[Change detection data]
---*---

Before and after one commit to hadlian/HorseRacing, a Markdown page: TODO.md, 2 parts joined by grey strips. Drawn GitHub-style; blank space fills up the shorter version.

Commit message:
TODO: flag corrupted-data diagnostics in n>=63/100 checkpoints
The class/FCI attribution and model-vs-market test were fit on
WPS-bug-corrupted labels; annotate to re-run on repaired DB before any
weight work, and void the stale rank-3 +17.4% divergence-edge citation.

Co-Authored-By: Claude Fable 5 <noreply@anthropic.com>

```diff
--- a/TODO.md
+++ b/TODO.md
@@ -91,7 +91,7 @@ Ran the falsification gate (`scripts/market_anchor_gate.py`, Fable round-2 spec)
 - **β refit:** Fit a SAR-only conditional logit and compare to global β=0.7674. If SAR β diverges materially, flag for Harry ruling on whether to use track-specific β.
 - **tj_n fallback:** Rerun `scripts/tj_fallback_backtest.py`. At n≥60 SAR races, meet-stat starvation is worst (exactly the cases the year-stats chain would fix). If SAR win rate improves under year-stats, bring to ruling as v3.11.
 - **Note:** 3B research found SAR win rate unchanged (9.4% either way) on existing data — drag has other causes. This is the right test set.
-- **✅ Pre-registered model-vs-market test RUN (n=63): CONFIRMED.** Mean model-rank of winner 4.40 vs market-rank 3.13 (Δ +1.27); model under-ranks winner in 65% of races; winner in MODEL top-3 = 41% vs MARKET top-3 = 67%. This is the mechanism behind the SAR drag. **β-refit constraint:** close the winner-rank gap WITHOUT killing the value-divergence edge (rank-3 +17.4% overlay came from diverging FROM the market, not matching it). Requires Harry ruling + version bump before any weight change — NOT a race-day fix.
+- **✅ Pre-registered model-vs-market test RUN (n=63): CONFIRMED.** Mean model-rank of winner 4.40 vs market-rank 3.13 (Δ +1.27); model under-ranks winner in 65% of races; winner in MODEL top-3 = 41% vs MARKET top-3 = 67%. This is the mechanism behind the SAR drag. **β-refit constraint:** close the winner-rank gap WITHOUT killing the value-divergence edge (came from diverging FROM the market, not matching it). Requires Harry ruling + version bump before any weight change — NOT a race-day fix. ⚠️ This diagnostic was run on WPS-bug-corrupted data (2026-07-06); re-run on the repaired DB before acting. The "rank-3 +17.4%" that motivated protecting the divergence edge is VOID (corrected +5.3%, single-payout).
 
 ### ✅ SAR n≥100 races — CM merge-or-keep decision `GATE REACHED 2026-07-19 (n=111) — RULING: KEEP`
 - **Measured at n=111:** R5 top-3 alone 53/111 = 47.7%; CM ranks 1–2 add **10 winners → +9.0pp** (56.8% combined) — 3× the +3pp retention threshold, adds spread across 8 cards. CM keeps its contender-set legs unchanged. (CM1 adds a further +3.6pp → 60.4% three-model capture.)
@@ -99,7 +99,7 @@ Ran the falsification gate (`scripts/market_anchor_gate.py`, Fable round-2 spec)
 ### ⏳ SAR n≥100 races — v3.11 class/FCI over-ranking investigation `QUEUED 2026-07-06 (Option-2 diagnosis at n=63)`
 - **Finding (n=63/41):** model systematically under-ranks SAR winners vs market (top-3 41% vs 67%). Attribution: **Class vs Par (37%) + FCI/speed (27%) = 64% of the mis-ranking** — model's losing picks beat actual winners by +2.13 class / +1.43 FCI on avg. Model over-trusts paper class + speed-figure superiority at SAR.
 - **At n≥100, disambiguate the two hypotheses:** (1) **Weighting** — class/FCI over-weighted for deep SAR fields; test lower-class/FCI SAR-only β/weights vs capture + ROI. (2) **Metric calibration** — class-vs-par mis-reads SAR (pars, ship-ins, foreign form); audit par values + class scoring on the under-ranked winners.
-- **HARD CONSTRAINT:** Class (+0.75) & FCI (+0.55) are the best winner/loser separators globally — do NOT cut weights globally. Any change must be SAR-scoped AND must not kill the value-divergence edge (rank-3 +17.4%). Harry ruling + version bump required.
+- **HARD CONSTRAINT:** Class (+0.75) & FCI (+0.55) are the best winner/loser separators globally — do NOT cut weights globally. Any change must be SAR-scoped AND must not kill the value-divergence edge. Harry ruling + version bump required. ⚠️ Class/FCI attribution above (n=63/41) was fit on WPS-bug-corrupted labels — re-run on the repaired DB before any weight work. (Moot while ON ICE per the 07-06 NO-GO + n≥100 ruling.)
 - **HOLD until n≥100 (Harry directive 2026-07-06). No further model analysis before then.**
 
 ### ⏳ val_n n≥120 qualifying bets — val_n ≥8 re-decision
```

---*---

Exercise details:
Look through the data above. Each line containing the word "TODO" needs to be copied.

Result for this exercise:
Before and after one commit to hadlian/HorseRacing, a Markdown page: TODO.md, 2 parts joined by grey strips. Drawn GitHub-style; blank space fills up the shorter version.
TODO: flag corrupted-data diagnostics in n>=63/100 checkpoints
--- a/TODO.md
+++ b/TODO.md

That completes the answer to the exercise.